NEW BOOK DESCRIBES JAMES G. BIRNEY, FORGOTTEN, MALIGNED HERO OF AMERICAN HERITAGE OF FREEDOM, AND CIVIL WAR EXPLOITS OF HIS SONS WILLIAM AND DAVID
THE CIVIL WAR STARTED IN DETROIT IN 1808, AUTHOR OF ABOLITION HISTORY CONTENDS
This author reports that armed clashes in the mid-1840s between raiding Kentucky slaveholders and white abolitionists defending escaped slaves in Michigan's Cass County ignited a political conflict that escalated to Civil War.
Actually, the earliest dispute over escaped slaves from Kentucky occurred in 1808 in Detroit, according to a new book, "Apostles of Equality: The Birneys, the Republicans and the Civil War," published by Michigan State University Press. When slaveholders tried to reclaim their bondsmen from Canada, freedom-loving white Michiganians threatened to tar and feather the judge who considered allowing their return.
Thus, the seeds of an egalitarian vs. aristocratic conflict that erupted in Civil War were planted more than half a century before guns roared at Fort Sumter.
Among the rabid abolitionists, William Lloyd Garrison was an anarchist and John Brown a terrorist. Reformed slaveholder James G. Birney, a Kentucky and Alabama lawyer, offered a reasonable solution to the intersectional conflict. His philanthropic positions, aimed at changing the status quo on behalf of four million slaves, were soundly rejected by by Northern voters in two runs for the Presidency on the Liberty Party ticket. However, his organizing in Michigan laid the foundation for the Free Soil and Republican parties.
Read other provocative insights and interpretations of the Civil War:
Did the fact that Jefferson Davis barred enlistment of black troops doom the Confederacy?
This new book contends that when the Confederate president rejected a general's idea to beef up decimated rebel forces, and Abe Lincoln approved black troops, the fate of the war was determined.
In 1864 the Irish volunteer Gen. Patrick Cleburne was roundly criticized, and denied promotion by Davis and other leading rebels, for his plan to enlist blacks and give them freedom.

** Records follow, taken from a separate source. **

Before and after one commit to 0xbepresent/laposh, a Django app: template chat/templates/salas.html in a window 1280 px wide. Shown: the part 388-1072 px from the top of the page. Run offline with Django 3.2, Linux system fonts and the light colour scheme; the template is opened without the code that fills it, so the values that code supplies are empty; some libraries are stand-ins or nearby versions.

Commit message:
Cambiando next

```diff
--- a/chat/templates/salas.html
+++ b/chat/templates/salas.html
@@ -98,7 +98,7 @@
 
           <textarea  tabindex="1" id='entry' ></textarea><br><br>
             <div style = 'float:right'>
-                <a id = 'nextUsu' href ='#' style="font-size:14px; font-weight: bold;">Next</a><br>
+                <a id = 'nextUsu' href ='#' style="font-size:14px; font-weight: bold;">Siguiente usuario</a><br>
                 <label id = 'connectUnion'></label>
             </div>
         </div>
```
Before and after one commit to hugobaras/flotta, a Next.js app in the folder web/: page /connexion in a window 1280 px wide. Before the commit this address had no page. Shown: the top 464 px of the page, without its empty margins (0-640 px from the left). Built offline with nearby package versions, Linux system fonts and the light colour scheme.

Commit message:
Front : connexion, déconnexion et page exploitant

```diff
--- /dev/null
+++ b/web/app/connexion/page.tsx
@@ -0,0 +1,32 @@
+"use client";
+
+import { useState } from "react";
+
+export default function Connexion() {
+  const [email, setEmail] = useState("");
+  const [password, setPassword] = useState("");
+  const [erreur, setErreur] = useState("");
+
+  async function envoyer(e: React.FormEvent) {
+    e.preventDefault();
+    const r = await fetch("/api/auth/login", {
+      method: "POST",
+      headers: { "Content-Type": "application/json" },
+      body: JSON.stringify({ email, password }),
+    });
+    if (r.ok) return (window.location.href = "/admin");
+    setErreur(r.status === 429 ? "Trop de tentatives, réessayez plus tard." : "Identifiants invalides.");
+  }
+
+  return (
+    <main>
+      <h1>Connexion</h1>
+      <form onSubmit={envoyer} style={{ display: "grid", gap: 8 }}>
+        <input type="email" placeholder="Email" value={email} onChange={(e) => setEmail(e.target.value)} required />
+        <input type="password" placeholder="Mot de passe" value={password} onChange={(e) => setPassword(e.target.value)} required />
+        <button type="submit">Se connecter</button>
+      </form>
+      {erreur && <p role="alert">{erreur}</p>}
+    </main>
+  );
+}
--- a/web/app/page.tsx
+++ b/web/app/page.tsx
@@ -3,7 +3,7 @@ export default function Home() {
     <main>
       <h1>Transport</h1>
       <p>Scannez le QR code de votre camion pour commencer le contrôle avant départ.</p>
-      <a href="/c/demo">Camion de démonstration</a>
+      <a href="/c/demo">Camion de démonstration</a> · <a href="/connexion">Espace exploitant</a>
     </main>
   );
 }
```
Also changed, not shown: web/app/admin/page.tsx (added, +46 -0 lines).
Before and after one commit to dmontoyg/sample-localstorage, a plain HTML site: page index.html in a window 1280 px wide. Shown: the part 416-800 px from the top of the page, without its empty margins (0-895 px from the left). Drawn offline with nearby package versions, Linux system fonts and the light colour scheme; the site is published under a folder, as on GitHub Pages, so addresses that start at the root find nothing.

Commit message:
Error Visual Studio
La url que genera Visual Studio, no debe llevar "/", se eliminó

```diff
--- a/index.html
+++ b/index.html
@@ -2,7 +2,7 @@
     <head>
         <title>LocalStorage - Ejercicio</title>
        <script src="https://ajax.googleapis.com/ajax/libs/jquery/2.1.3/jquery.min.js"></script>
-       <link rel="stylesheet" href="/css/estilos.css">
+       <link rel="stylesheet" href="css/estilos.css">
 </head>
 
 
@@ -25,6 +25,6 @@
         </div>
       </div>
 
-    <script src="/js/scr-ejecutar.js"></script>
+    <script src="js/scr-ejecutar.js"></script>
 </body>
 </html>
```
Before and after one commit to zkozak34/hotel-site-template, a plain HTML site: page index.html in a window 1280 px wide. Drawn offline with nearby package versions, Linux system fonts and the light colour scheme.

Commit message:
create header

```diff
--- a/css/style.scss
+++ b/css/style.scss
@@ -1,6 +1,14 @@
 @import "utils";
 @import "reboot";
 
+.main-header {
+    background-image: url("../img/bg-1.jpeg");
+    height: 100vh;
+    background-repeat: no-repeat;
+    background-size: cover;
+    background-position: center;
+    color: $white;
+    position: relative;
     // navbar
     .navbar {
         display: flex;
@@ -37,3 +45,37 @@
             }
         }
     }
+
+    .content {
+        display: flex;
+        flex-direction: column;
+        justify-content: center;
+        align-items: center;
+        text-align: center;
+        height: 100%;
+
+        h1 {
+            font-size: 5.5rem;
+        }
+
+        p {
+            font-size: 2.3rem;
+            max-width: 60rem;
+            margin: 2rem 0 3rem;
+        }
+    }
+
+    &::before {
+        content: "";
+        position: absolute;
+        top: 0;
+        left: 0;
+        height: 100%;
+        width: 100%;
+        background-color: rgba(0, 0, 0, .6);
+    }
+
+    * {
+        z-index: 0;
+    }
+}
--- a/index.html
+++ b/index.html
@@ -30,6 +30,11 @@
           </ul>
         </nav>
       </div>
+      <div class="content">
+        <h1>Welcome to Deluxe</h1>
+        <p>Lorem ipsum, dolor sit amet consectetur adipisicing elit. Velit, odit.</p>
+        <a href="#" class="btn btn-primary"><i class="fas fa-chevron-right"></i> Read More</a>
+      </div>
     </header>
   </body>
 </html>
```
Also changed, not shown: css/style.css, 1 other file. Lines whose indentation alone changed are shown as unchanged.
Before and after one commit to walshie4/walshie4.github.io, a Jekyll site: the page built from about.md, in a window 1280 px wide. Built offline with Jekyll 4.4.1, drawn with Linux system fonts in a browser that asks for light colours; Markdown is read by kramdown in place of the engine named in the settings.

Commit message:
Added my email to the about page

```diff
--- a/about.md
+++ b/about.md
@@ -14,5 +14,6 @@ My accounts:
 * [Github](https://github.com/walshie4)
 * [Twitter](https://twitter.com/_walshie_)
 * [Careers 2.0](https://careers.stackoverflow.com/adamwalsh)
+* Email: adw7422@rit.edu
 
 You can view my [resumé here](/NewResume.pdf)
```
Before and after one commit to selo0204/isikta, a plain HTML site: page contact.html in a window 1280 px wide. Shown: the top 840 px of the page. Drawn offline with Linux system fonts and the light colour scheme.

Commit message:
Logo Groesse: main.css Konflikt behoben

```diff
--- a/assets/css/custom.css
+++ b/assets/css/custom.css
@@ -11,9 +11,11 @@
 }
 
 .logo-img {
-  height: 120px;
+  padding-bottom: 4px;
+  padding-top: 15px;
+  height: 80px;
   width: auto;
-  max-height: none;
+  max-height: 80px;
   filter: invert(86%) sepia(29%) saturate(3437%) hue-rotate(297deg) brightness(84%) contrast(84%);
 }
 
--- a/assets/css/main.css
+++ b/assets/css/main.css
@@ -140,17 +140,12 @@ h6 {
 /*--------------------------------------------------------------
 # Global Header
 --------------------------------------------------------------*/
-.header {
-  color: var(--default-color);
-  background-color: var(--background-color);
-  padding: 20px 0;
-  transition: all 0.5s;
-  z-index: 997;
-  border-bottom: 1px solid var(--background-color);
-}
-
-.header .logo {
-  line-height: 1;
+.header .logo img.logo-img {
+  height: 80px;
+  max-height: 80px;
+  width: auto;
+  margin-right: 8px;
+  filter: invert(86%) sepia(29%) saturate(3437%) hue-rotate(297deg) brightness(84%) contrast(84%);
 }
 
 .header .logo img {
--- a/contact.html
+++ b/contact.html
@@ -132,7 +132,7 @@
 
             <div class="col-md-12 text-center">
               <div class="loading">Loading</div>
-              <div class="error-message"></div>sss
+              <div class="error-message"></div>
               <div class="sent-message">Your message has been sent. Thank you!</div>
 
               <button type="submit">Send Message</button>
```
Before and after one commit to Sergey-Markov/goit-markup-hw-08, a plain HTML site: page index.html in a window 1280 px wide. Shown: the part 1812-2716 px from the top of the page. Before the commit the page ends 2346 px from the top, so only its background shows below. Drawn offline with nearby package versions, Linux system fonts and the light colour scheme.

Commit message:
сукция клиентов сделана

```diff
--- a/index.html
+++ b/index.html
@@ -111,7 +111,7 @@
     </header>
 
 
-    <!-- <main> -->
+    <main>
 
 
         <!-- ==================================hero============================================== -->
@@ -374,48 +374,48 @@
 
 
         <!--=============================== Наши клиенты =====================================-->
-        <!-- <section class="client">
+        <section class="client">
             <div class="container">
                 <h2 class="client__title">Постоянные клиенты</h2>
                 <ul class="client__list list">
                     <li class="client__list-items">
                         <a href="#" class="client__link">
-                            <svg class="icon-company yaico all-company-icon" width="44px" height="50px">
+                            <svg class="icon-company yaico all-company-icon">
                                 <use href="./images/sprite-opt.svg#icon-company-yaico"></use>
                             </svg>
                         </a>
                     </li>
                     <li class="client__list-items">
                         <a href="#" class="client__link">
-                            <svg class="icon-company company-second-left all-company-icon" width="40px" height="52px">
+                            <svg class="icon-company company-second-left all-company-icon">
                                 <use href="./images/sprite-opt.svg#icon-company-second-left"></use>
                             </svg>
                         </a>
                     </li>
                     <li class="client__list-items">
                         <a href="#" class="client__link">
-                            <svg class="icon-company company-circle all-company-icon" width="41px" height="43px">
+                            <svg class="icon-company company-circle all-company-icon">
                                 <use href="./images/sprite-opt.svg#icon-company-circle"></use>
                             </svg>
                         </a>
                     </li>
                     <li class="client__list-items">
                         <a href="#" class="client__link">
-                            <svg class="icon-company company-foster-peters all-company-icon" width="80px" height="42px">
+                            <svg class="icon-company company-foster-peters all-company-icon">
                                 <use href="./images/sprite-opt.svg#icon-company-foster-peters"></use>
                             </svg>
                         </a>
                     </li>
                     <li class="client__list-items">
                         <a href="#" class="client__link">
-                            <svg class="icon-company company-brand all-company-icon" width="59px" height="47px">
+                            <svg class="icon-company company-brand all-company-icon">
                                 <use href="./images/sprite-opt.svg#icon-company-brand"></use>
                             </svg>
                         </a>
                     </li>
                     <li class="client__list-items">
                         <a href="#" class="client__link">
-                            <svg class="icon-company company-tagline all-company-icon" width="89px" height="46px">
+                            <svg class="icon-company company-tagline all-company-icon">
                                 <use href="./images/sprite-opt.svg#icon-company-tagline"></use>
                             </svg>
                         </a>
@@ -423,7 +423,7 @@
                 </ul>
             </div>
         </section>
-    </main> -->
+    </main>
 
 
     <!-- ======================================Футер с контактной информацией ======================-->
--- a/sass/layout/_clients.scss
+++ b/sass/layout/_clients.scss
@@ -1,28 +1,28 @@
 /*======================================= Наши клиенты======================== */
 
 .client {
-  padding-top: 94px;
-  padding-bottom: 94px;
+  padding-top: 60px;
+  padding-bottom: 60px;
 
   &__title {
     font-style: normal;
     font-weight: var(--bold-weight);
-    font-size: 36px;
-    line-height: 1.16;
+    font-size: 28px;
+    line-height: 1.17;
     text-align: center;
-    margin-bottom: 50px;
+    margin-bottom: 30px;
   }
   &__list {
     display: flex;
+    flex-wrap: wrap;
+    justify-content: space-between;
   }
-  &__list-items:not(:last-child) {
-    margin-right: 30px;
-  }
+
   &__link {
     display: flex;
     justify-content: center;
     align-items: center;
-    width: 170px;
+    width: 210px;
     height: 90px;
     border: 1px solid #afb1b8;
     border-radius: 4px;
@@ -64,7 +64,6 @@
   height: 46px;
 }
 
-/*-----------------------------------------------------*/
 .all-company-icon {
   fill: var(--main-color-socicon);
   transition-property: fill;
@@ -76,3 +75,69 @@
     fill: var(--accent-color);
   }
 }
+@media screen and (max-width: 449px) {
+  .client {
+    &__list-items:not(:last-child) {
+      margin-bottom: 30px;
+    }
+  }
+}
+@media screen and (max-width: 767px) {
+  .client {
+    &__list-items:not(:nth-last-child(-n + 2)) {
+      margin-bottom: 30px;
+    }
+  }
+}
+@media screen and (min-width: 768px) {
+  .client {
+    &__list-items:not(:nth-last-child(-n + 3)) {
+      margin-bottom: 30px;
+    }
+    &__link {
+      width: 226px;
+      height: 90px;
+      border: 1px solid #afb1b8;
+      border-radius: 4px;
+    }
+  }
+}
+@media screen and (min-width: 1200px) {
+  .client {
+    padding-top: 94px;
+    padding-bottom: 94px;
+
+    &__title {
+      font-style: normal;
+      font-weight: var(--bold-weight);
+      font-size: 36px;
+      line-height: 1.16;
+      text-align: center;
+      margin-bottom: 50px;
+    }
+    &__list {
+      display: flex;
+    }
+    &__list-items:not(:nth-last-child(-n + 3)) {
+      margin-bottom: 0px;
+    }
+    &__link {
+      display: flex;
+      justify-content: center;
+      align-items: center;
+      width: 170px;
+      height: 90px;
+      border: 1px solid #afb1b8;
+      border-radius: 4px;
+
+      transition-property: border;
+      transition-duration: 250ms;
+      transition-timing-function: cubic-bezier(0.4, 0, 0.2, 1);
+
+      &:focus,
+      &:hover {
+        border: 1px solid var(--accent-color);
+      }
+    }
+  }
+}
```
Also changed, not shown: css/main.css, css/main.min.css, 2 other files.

The Union, on the other hand, welcomed about 180,000 blacks into the army -- about 10 percent of the entire force -- a factor believed by some observers to have tipped the balance in the conflict.